Dataset entries |
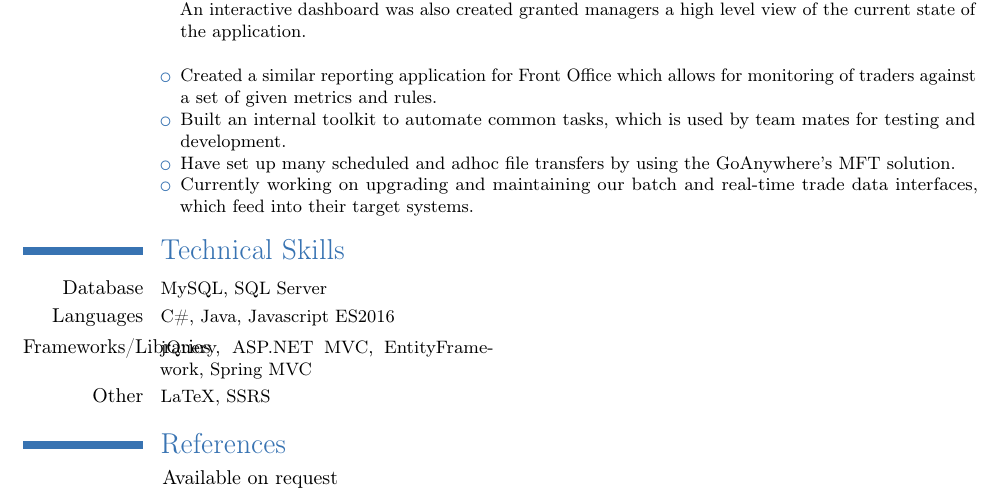
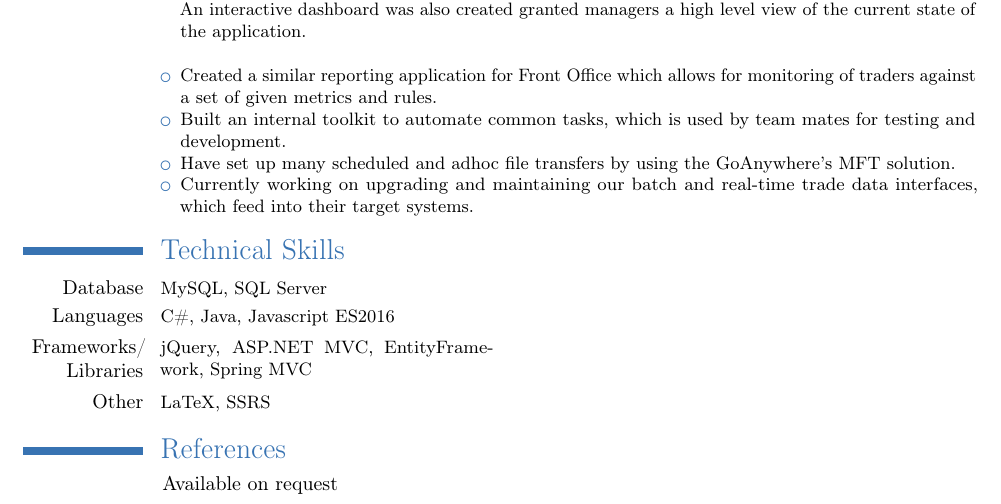
Before and after one commit to McNultyyy/cv, a LaTeX CV (main.tex): part of page 2 of 2, cut so that both start at the same text. Compiled offline with pdfLaTeX.

Commit message:
Update main.tex

```diff
--- a/main.tex
+++ b/main.tex
@@ -147,7 +147,7 @@
 {}
 {}
 
-\cvcomputer{Frameworks/Libraries}
+\cvcomputer{Frameworks/\\*Libraries}
 {jQuery, ASP.NET MVC, EntityFramework, Spring MVC}
 {}
 {}
```
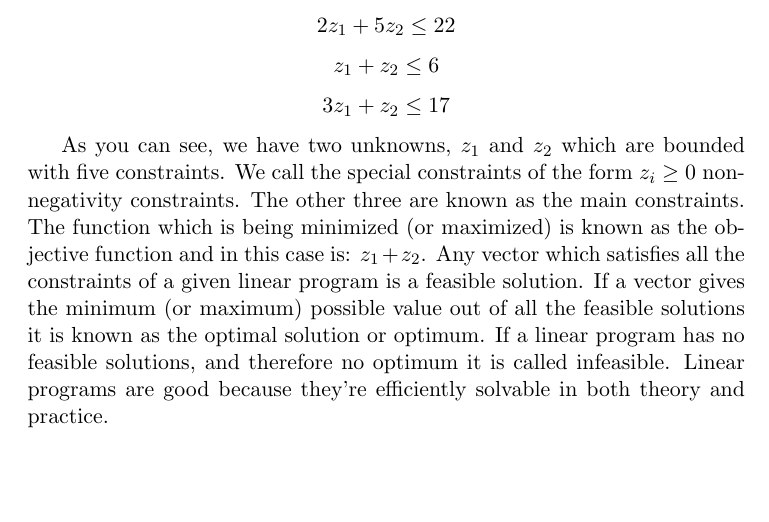
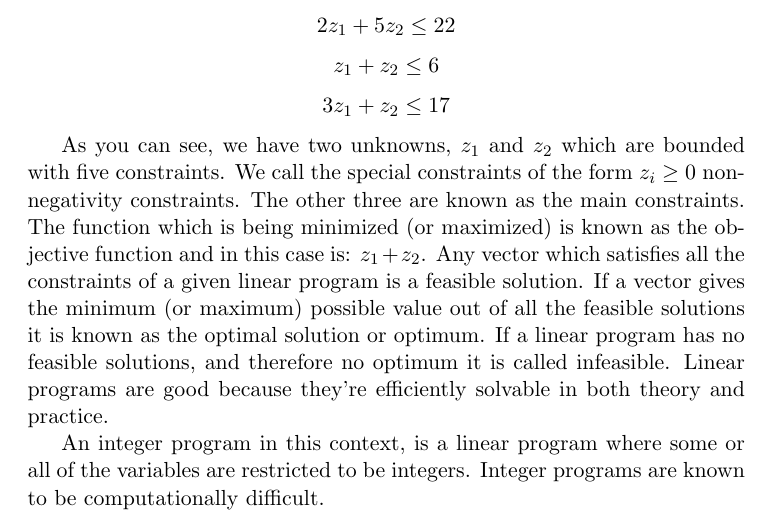
Before and after one commit to snider967/CS4999-FinalPaper, a LaTeX document (PaperLPIP.tex): part of the page, cut so that both start at the same text, the shorter picture padded with empty space. Compiled offline with pdfLaTeX.

Commit message:
Third Commit, more additions to the LP/IP part

```diff
--- a/PaperLPIP.tex
+++ b/PaperLPIP.tex
@@ -15,4 +15,6 @@ $$z_1 + z_2 \leq 6$$
 $$3z_1 + z_2 \leq 17$$
 
 As you can see, we have two unknowns, $z_1$ and $z_2$ which are bounded with five constraints. We call the special constraints of the form $z_i \geq 0$ nonnegativity constraints. The other three are known as the main constraints.  The function which is being minimized (or maximized) is known as the objective function and in this case is: $z_1 + z_2$. Any vector which satisfies all the constraints of a given linear program is a feasible solution. If a vector gives the minimum (or maximum) possible value out of all the feasible solutions it is known as the optimal solution or optimum. If a linear program has no feasible solutions, and therefore no optimum it is called infeasible. Linear programs are good because they're efficiently solvable in both theory and practice.
+
+An integer program in this context, is a linear program where some or all of the variables are restricted to be integers. Integer programs are known to be computationally difficult.
 \end{document}
```
Also changed, not shown: PaperLPIP.pdf, 2 other files.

Problem to work on | All of the data must be repeated exactly, except for the pictures.

Result |
Before and after one commit to McNultyyy/cv, a LaTeX CV (main.tex): part of page 2 of 2, cut so that both start at the same text. Compiled offline with pdfLaTeX.

Commit message:
Update main.tex

```diff
--- a/main.tex
+++ b/main.tex
@@ -147,7 +147,7 @@
 {}
 {}
 
-\cvcomputer{Frameworks/Libraries}
+\cvcomputer{Frameworks/\\*Libraries}
 {jQuery, ASP.NET MVC, EntityFramework, Spring MVC}
 {}
 {}
```
Before and after one commit to snider967/CS4999-FinalPaper, a LaTeX document (PaperLPIP.tex): part of the page, cut so that both start at the same text, the shorter picture padded with empty space. Compiled offline with pdfLaTeX.

Commit message:
Third Commit, more additions to the LP/IP part

```diff
--- a/PaperLPIP.tex
+++ b/PaperLPIP.tex
@@ -15,4 +15,6 @@ $$z_1 + z_2 \leq 6$$
 $$3z_1 + z_2 \leq 17$$
 
 As you can see, we have two unknowns, $z_1$ and $z_2$ which are bounded with five constraints. We call the special constraints of the form $z_i \geq 0$ nonnegativity constraints. The other three are known as the main constraints.  The function which is being minimized (or maximized) is known as the objective function and in this case is: $z_1 + z_2$. Any vector which satisfies all the constraints of a given linear program is a feasible solution. If a vector gives the minimum (or maximum) possible value out of all the feasible solutions it is known as the optimal solution or optimum. If a linear program has no feasible solutions, and therefore no optimum it is called infeasible. Linear programs are good because they're efficiently solvable in both theory and practice.
+
+An integer program in this context, is a linear program where some or all of the variables are restricted to be integers. Integer programs are known to be computationally difficult.
 \end{document}
```
Also changed, not shown: PaperLPIP.pdf, 2 other files.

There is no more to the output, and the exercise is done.